__ENTRIES PROVIDED__.
____
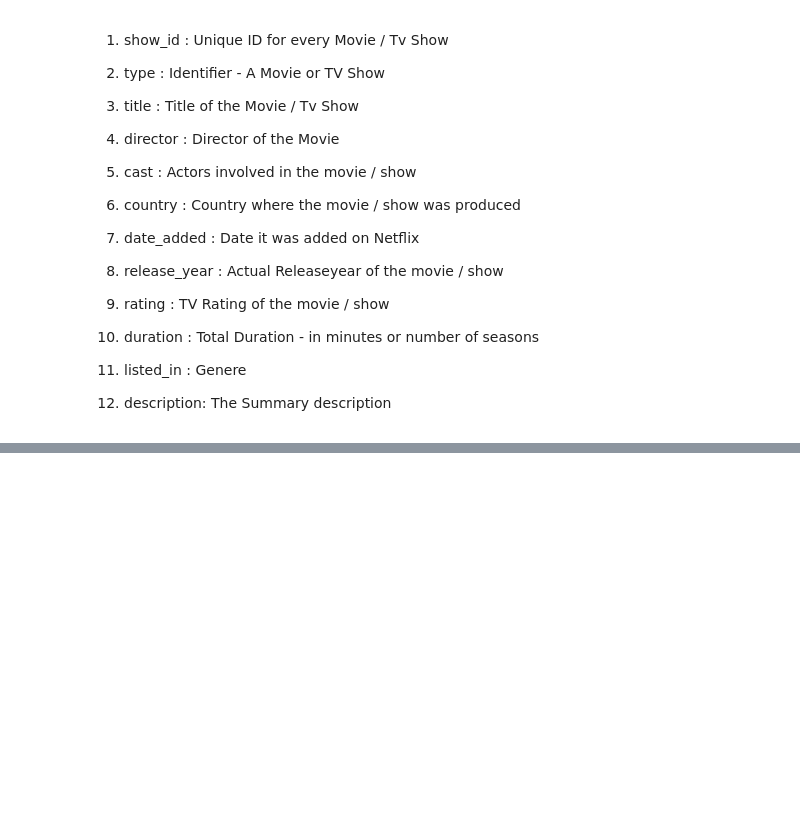
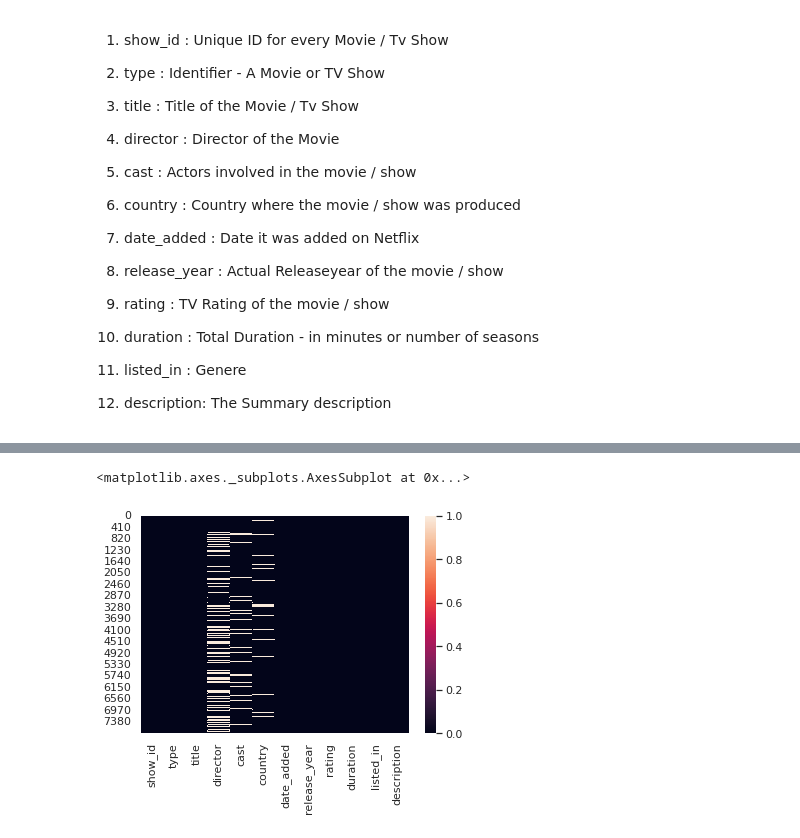
Before and after one commit to vbhsharma7/Netflix-movies-and-tv-show-clustering-capstone, a Jupyter notebook: NETFLIX_MOVIES_AND_TV_SHOWS_CLUSTERING.ipynb, the cells around one changed output, grey strips where cells are left out. Saved outputs shown, nothing was run; the diff lists cells and outputs as text; code cells hidden in the pictures; blank space fills up the shorter version.

```diff
--- a/NETFLIX_MOVIES_AND_TV_SHOWS_CLUSTERING.ipynb
+++ b/NETFLIX_MOVIES_AND_TV_SHOWS_CLUSTERING.ipynb
@@ -237,9 +46,0 @@ Text(0, 0.5, 'Country Name')
-# %%
-#Number of TV Shows and Movies content in top 10 countries with maximum content
-sns.set()
-plt.figure(figsize=(12,6))
-ax=sns.countplot(x="country",data= df1,hue= "type",order = df1['country'].value_counts().index[0:10])
-plt.xticks(rotation=90)
-plt.xlabel('Country')
-plt.title("Number of TV Shows and Movies in top 10 countries",fontweight="bold")
-plt.show()
@@ -289,0 +100,6 @@ plt.show()
+# %%
+# Loading the data
+df_Netflix = pd.read_csv("/content/drive/MyDrive/Capstone netflix movies and tv shows - vibhu sharma/ NETFLIX MOVIES AND TV SHOWS CLUSTERING.csv")
+# %%
+#copying data to preserve orignal file
+netflix = df_Netflix.copy()
@@ -289,0 +202,6 @@ plt.show()
+# %%
+#using heat-map to show null values count
+sns.heatmap(netflix.isnull())
+# %% [output]
+<matplotlib.axes._subplots.AxesSubplot at 0x...>
+[figure, added]
```
Also changed, not shown: parts of 103 cells of this notebook.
____
__ABOUT THIS EXERCISE__. Should a picture appear among the entries above, omit it and repeat everything else exactly.

__PROBLEM SOLUTION__.
Before and after one commit to vbhsharma7/Netflix-movies-and-tv-show-clustering-capstone, a Jupyter notebook: NETFLIX_MOVIES_AND_TV_SHOWS_CLUSTERING.ipynb, the cells around one changed output, grey strips where cells are left out. Saved outputs shown, nothing was run; the diff lists cells and outputs as text; code cells hidden in the pictures; blank space fills up the shorter version.

```diff
--- a/NETFLIX_MOVIES_AND_TV_SHOWS_CLUSTERING.ipynb
+++ b/NETFLIX_MOVIES_AND_TV_SHOWS_CLUSTERING.ipynb
@@ -237,9 +46,0 @@ Text(0, 0.5, 'Country Name')
-# %%
-#Number of TV Shows and Movies content in top 10 countries with maximum content
-sns.set()
-plt.figure(figsize=(12,6))
-ax=sns.countplot(x="country",data= df1,hue= "type",order = df1['country'].value_counts().index[0:10])
-plt.xticks(rotation=90)
-plt.xlabel('Country')
-plt.title("Number of TV Shows and Movies in top 10 countries",fontweight="bold")
-plt.show()
@@ -289,0 +100,6 @@ plt.show()
+# %%
+# Loading the data
+df_Netflix = pd.read_csv("/content/drive/MyDrive/Capstone netflix movies and tv shows - vibhu sharma/ NETFLIX MOVIES AND TV SHOWS CLUSTERING.csv")
+# %%
+#copying data to preserve orignal file
+netflix = df_Netflix.copy()
@@ -289,0 +202,6 @@ plt.show()
+# %%
+#using heat-map to show null values count
+sns.heatmap(netflix.isnull())
+# %% [output]
+<matplotlib.axes._subplots.AxesSubplot at 0x...>
+[figure, added]
```
Also changed, not shown: parts of 103 cells of this notebook.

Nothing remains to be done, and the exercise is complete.